## What you need to do
Search the entries for the word "concurrency". Copy each line in which it is found.

Structured diff data:
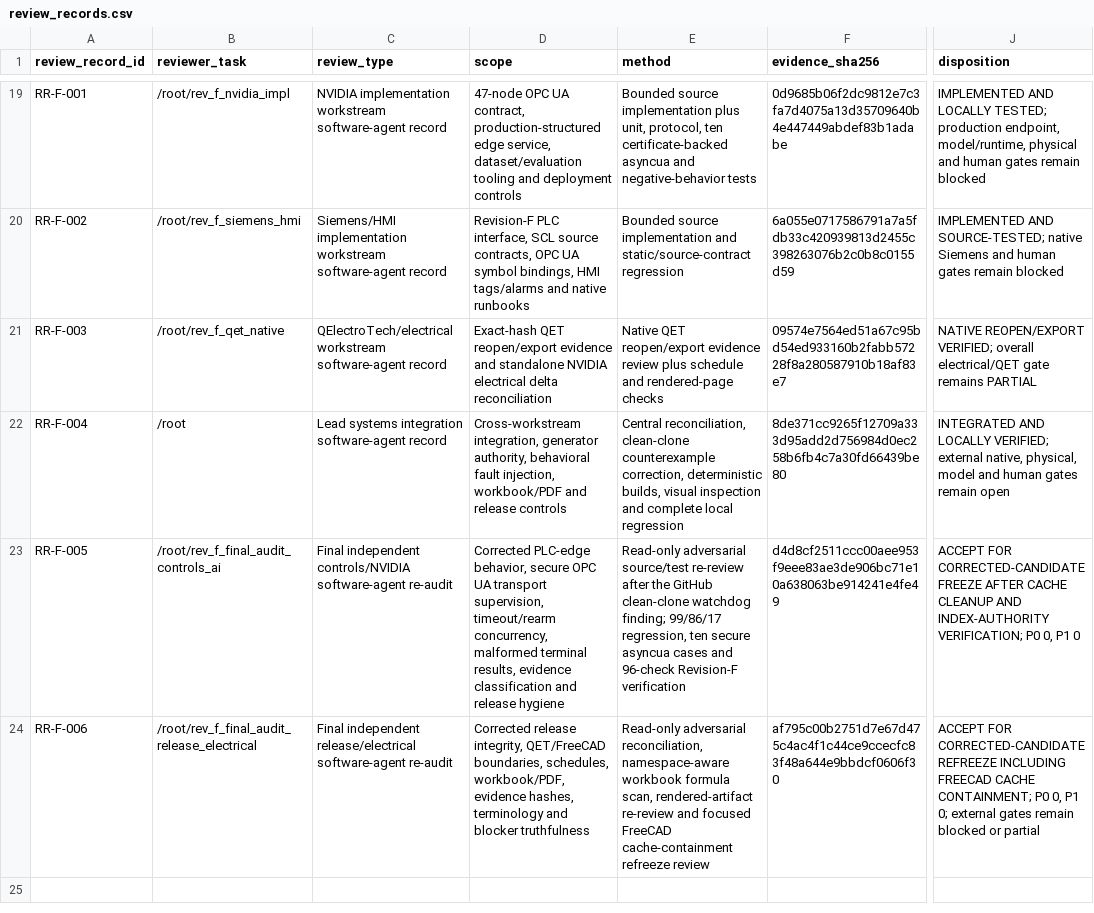
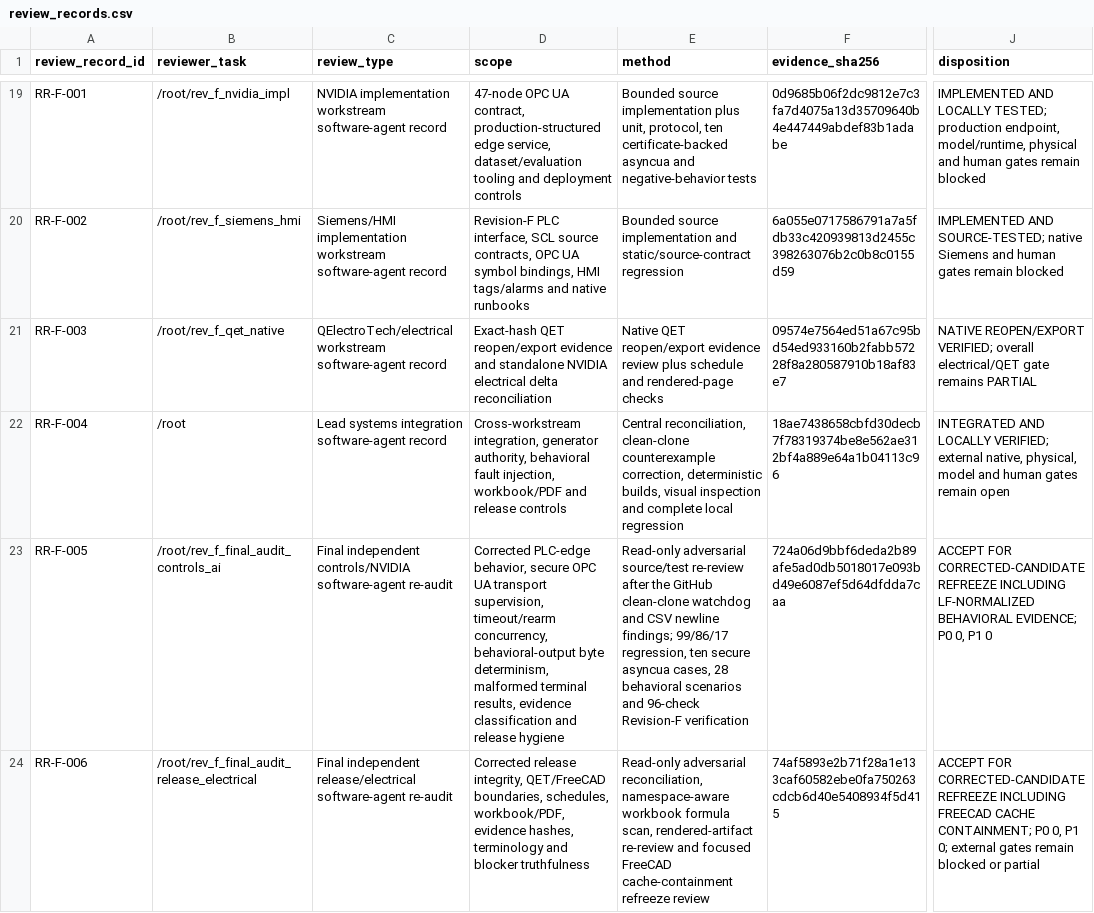
Before and after one commit to chad416/industry-grade-siemens-nvidia, a CSV file: 14_qa/review_records.csv, drawn as a sheet; only a part is shown, gaps mark what is left out; the diff names each change by its address in the sheet, - before the commit and + after, or states it on an @@ line.

Commit message:
fix: normalize Revision F behavioral evidence

```diff
--- a/14_qa/review_records.csv
+++ b/14_qa/review_records.csv
-F22 (evidence_sha256): 8de371cc9265f12709a333d95add2d756984d0ec258b6fb4c7a30fd66439be80
+F22 (evidence_sha256): 18ae7438658cbfd30decb7f78319374be8e562ae312bf4a889e64a1b04113c96
-D23 (scope): …timeout/rearm concurrency, malformed terminal…
+D23 (scope): …timeout/rearm concurrency, behavioral-output byte determinism, malformed terminal…
-E23 (method): …clean-clone watchdog finding; 99/86/17 regression, ten secure asyncua cases and 96-check…
+E23 (method): …clean-clone watchdog and CSV newline findings; 99/86/17 regression, ten secure asyncua cases, 28 behavioral scenarios and 96-check…
-F23 (evidence_sha256): d4d8cf2511ccc00aee953f9eee83ae3de906bc71e10a638063be914241e4fe49
+F23 (evidence_sha256): 724a06d9bbf6deda2b89afe5ad0db5018017e093bd49e6087ef5d64dfdda7caa
-J23 (disposition): …FOR CORRECTED-CANDIDATE FREEZE AFTER CACHE CLEANUP AND INDEX-AUTHORITY VERIFICATION; P0 0,…
+J23 (disposition): …FOR CORRECTED-CANDIDATE REFREEZE INCLUDING LF-NORMALIZED BEHAVIORAL EVIDENCE; P0 0,…
-F24 (evidence_sha256): af795c00b2751d7e67d475c4ac4f1c44ce9ccecfc83f48a644e9bbdcf0606f30
+F24 (evidence_sha256): 74af5893e2b71f28a1e133caf60582ebe0fa750263cdcb6d40e5408934f5d415
```
Also changed, not shown: release/manifest.csv, 4 other files.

## Task result
-D23 (scope): …timeout/rearm concurrency, malformed terminal…
+D23 (scope): …timeout/rearm concurrency, behavioral-output byte determinism, malformed terminal…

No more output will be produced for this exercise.